Here’s an example of how a company transformed production of an assembly without implementing an official WMS system:
A finished product was thought of as a kit and defined this way in NetSuite. Upon examination, we replaced this kit with an assembly and started driving work orders for the product with the help of the NetSuite Work Orders and Assemblies module. The item and quantity to make was displayed on a computer monitor nearby so no one had to go to an office to review what needed to be made and how much.
This assembly had a bill-of-materials that displays each component that makes up the assembly i.e. 1 table top, 4 legs, 1 bag of hardware, 1 electrical light assembly.
In our real world example, the issue was a custom cabling sub-assembly for the electrical light assembly was made in batches in a different part of the warehouse due to the requirement of an expensive hand-tool. This meant that even though orders for for this table came in one at a time (customers would rarely order more than one; and B2B customers were allowed to drop ship, again, one at a time; which isn’t to say that an order for 5, 10, or 25 never came in...they did, just infrequently).
The issue here was a hand-tool for crimping wires was expensive, sure, but also, it was used for making up multiple assemblies. A workstation for all of the electrical assemblies already existed, was clean, organized, stocked, bins were labeled, it made sense. Until one piece flow challenged the production system.

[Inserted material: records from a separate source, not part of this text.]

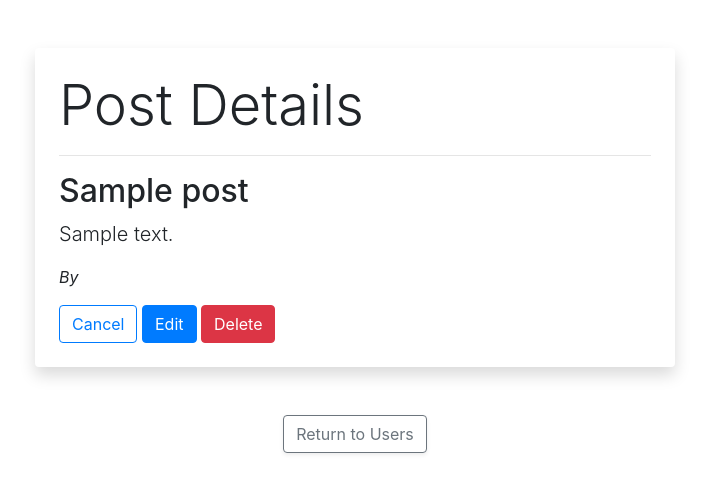
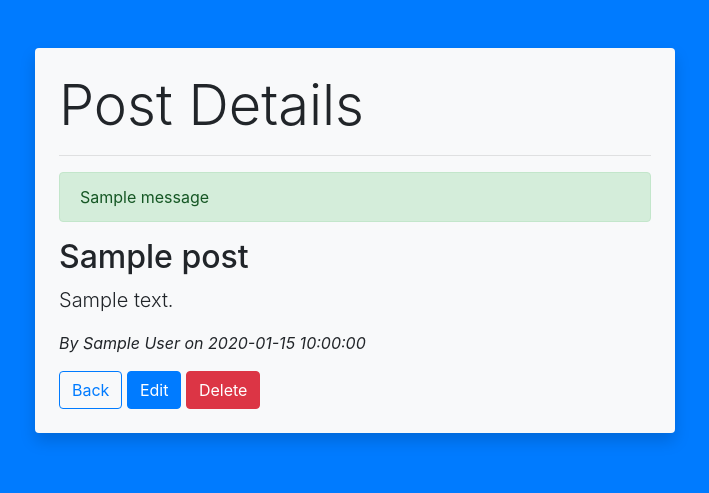
Before and after one commit to nicholejmurphy/softwareEngineeringCourse, a Flask app: page /posts/1 in a window 1280 px wide. Shown: the top 493 px of the page, without its empty margins (285-994 px from the left). Run offline with Flask 3, Linux system fonts and the light colour scheme; tables that the repository leaves empty hold one stand-in row (values such as "Sample post"); one stand-in notice (Sample message) is shown.

Commit message:
added testing, updated routes, developed a home page

```diff
--- a/23_SQLAlchemy/flask-blogly/app.py
+++ b/23_SQLAlchemy/flask-blogly/app.py
@@ -1,14 +1,14 @@
 """Blogly application."""
 
-from flask import Flask, request, redirect, render_template
+from flask import Flask, request, redirect, flash, render_template
 from flask_debugtoolbar import DebugToolbarExtension
 import time
-from models import db, connect_db, User, Post
+from models import db, connect_db, User, Post, desc
 
 app = Flask(__name__)
 app.config['SQLALCHEMY_DATABASE_URI'] = "postgresql:///blogly"
 app.config['SQLALCHEMY_TRACK_MODIFICATIONS'] = False
-app.config['SQLALCHEMY_ECHO'] = True
+app.config['SQLALCHEMY_ECHO'] = False
 
 app.config['SECRET_KEY'] = 'some_value'
 app.config['DEBUG_TB_INTERCEPT_REDIRECTS'] = False
@@ -27,7 +27,9 @@
     """Redirects users to the home page"""
 
     users = User.query.all()
-    return render_template('base.html', users=users)
+    posts = Post.query.order_by(desc(Post.id)).limit(5).all()
+
+    return render_template('base.html', users=users, posts=posts)
 
 
 ###### USERS VIEW FUNCTIONS #######
@@ -37,10 +39,10 @@
     """Shows a list of all users in the database"""
 
     users = User.query.order_by(User.last_name, User.first_name).all()
-    return render_template('base.html', users=users)
+    return render_template('users.html', users=users)
 
 
-@app.route('/users/new', methods=["GET"])
+@app.route('/users/new')
 def new_users_form():
     """Shows a new user form to create a new user"""
 
@@ -57,6 +59,7 @@
     db.session.add(new_user)
     db.session.commit()
 
+    flash(f"New user: {new_user.full_name} successfully created", "success")
     return redirect('/users')
 
 
@@ -70,7 +73,7 @@
     return render_template('user_details.html', user=user, posts=posts)
 
 
-@app.route('/users/<int:user_id>/edit', methods=["GET"])
+@app.route('/users/<int:user_id>/edit')
 def edit_user(user_id):
     """Shows user edit form"""
 
@@ -91,7 +94,8 @@
     db.session.add(user)
     db.session.commit()
 
-    return redirect('/users')
+    flash(f"User: {user.full_name} has been successfully updated", "success")
+    return redirect(f'/users/{user_id}')
 
 
 @app.route('/users/<int:user_id>/delete', methods=["POST"])
@@ -103,6 +107,7 @@
     db.session.delete(user)
     db.session.commit()
 
+    flash(f"User: {user.full_name} has been successfully deleted", "warning")
     return redirect('/users')
 
 ###### POSTS VIEW FUNCTIONS #######
@@ -137,6 +142,7 @@
     db.session.add(post)
     db.session.commit()
 
+    flash(f"{post.title} has been successfully posted", "success")
     return redirect(f'/users/{user.id}')
 
 
@@ -161,6 +167,7 @@
     db.session.add(post)
     db.session.commit()
 
+    flash(f"{post.title} has been successfully updated", "success")
     return redirect(f'/users/{user_id}')
 
 
@@ -173,4 +180,5 @@
     db.session.delete(post)
     db.session.commit()
 
+    flash(f"{post.title} has been successfully deleted", "warning")
     return redirect(f"/users/{post.user_id}")
--- a/23_SQLAlchemy/flask-blogly/models.py
+++ b/23_SQLAlchemy/flask-blogly/models.py
@@ -1,6 +1,7 @@
 """Models for Blogly."""
 
 from flask_sqlalchemy import SQLAlchemy
+from sqlalchemy import desc
 from datetime import datetime
 db = SQLAlchemy()
 
--- a/23_SQLAlchemy/flask-blogly/templates/base.html
+++ b/23_SQLAlchemy/flask-blogly/templates/base.html
@@ -13,25 +13,49 @@
     <link rel="stylesheet" href="app.css" />
     <title>Blogly</title>
   </head>
-  <body id="body">
-    <div class="container w-50 my-5 p-4 shadow rounded">
-      <h1 class="display-4">{% block header %}Users{% endblock %}</h1>
-      {% block content %}
-      <div class="list-group">
-        {% for user in users %}
-        <a
-          href="/users/{{user.id}}"
-          class="list-group-item list-group-item-action"
-          >{{user.full_name}}</a
-        >
+  <body class="bg-primary">
+    <!-- Main Content Container -->
+    <div class="container w-50 mt-5 mb-4 p-4 shadow rounded bg-light">
+      <h1 class="display-4">
+        {% block header %}Blogly Recent Posts{% endblock %}
+      </h1>
+      <hr />
+
+      <!-- Flash Messages -->
+      {% with messages = get_flashed_messages(with_categories=True) %} {% if
+      messages %}
+      <div class="flashes">
+        {% for category, message in messages %}
+        <div class=" alert alert-{{category}}" role="alert">{{message}}</div>
         {% endfor %}
       </div>
-      <div class="container text-center">
-        <a href="/users/new" class="btn btn-lg btn-info mt-3">Add User</a>
+      {% endif %} {% endwith %}
+
+      <!-- Page Content -->
+      {% block content %} {% for post in posts %}
+      <div class="container d-flex justify-content-center">
+        <div class="card my-2 shadow bg-light" style="width: 30rem">
+          <div class="card-body">
+            <h3 class="card-title">{{post.title}}</h3>
+            <p class="card-subtitle mb-2 font-weight-lighter">
+              By
+              <a href="/users/{{post.user_id}}">{{post.user.full_name}}</a> on
+              {{post.created_at}}
+            </p>
+            <p class="card-text">{{post.content}}</p>
+            <a href="/posts/{{post.id}}" class="card-link">View Post</a>
+          </div>
+        </div>
       </div>
-      {% endblock %}
+      {% endfor %} {% endblock %}
     </div>
-    {% block homeBtn %}{% endblock %}
+
+    <!-- Home Button -->
+    {% block homeBtn %}
+    <div class="container text-center mt-1 mb-4">
+      <a href="/users" class="btn btn-light btn-lg px-5">Go to Users</a>
+    </div>
+    {% endblock %}
 
     <!-- Scripts -->
     <script
--- a/23_SQLAlchemy/flask-blogly/templates/edit_post.html
+++ b/23_SQLAlchemy/flask-blogly/templates/edit_post.html
@@ -25,6 +25,6 @@
   >
     Cancel
   </button>
-  <button type="submit" class="btn btn-success">Edit</button>
+  <button type="submit" class="btn btn-success">Save</button>
 </form>
 {% endblock %}
--- a/23_SQLAlchemy/flask-blogly/templates/post_details.html
+++ b/23_SQLAlchemy/flask-blogly/templates/post_details.html
@@ -1,12 +1,12 @@
 {% extends 'base.html' %} {% block header %}Post Details{% endblock %} {% block
 content %}
-<hr />
+
 <h2>{{post.title}}</h2>
 <p class="lead">{{post.content}}</p>
-<p class="font-italic">By {{post.user.name}}</p>
+<p class="font-italic">By {{post.user.full_name}} on {{post.created_at}}</p>
 <form>
   <button formaction="/users/{{post.user.id}}" class="btn btn-outline-primary">
-    Cancel
+    Back
   </button>
   <button formaction="/posts/{{post.id}}/edit" class="btn btn-primary">
     Edit
@@ -19,10 +19,4 @@
     Delete
   </button>
 </form>
-{% endblock %} {% block homeBtn %}
-<div id="home-btn" class="container text-center">
-  <a href="/users" class="btn btn-sml btn-outline-secondary shadow-sm"
-    >Return to Users</a
-  >
-</div>
-{% endblock %}
+{% endblock %} {% block homeBtn %} {% endblock %}
--- a/23_SQLAlchemy/flask-blogly/to_do.txt
+++ /dev/null
@@ -1,6 +0,0 @@
-Add testing
-make homepage
-add flash messages
-custom 404 page
-cascade delete for user
-show friendly date
```
Also changed, not shown: 23_SQLAlchemy/flask-blogly/templates/create_post.html (+1 -7 lines), 23_SQLAlchemy/flask-blogly/templates/new_user_form.html (+4 -7 lines), 23_SQLAlchemy/flask-blogly/templates/user_details.html (+7 -11 lines), 23_SQLAlchemy/flask-blogly/templates/user_edit.html (+8 -8 lines), 23_SQLAlchemy/flask-blogly/templates/users.html (added, +14 -0 lines), 23_SQLAlchemy/flask-blogly/test_app.py (+100 -5 lines).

If it was determined this electrical assembly station remain, and its assemblies would need to be distributed to other locations workstations in the plant, we would have had to consider using NetSuite WIPs and Routings. To contrast these assembly stations in their bill of materials:
- 1 Table top

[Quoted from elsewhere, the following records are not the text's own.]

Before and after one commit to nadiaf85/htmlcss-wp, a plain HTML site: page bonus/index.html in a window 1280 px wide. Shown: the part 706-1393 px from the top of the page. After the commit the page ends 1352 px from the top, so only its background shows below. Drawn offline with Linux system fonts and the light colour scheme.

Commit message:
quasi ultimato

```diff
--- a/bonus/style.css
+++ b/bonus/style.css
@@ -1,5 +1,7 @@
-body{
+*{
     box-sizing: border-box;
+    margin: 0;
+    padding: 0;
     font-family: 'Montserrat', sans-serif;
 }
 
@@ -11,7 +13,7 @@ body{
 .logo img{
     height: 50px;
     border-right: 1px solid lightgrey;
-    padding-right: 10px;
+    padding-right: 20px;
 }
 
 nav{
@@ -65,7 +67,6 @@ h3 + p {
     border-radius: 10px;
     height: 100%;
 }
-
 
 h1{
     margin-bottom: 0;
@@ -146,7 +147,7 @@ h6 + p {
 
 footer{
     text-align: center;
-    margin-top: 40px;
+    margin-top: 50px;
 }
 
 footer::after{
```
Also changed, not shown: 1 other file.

- 4 Legs
- 1 Bag of hardware
- 1 Electrical sub-assembly
- 1 Table top
- 4 Legs
- 1 Bag of hardware
- 1 Power supply
- 6 LEDs
- 4 Wiring, in feet
- 2 Connectors
The physical process was reviewed and determined that it should be improved by adding the tools, parts bins and inventory required so that one table could be made start-to-finish without waiting on a sub-assembly, without waiting for a colleague to make that sub-assembly, without waiting for ... anything. That also meant that the finished sub-assembly didn’t have to be transported. It didn’t need a finished bin at the original workstation ... it meant no one asked “hey is that sub-assembly ready for me to come get from you” or the dreadful email “Do you have that done yet?”.
The digital process would now match the physical process. The sub-assembly on the kit BOM would now become components on the assembly product since it there was no longer a sub-assembly required, it was made at the same time in the same place as the rest of the product. The business was better suited to keep the promise the brand made, all while having lower takt time to assemble the product, and the operations team had less frustration, less time to build a product, more time to do other tasks and projects, and the customer, the staff and the business experienced a win-win-win.
Why did we change the “kit” to an “assembly”?
When the accounting of a kit was compared with an assembly, the controller made the decision that an assembly was the better choice. The GL impact that happens in NetSuite with a kit is different than an assembly, even if the components are the same. The difference is that an assembly as a whole can have a Cost of Goods Sold (COGS) account assigned to the product, and the total cost may go to one specific account, whereas a kit allocates cost at the component level, so if your components have different COGS accounts, those will be impacted whenever a kit is sold. That works great when you want that done, such as when we have a Group Item in Magento sold online, but in NetSuite we pair that to a kit and it is made up of multiple assemblies from different production lines in a warehouse.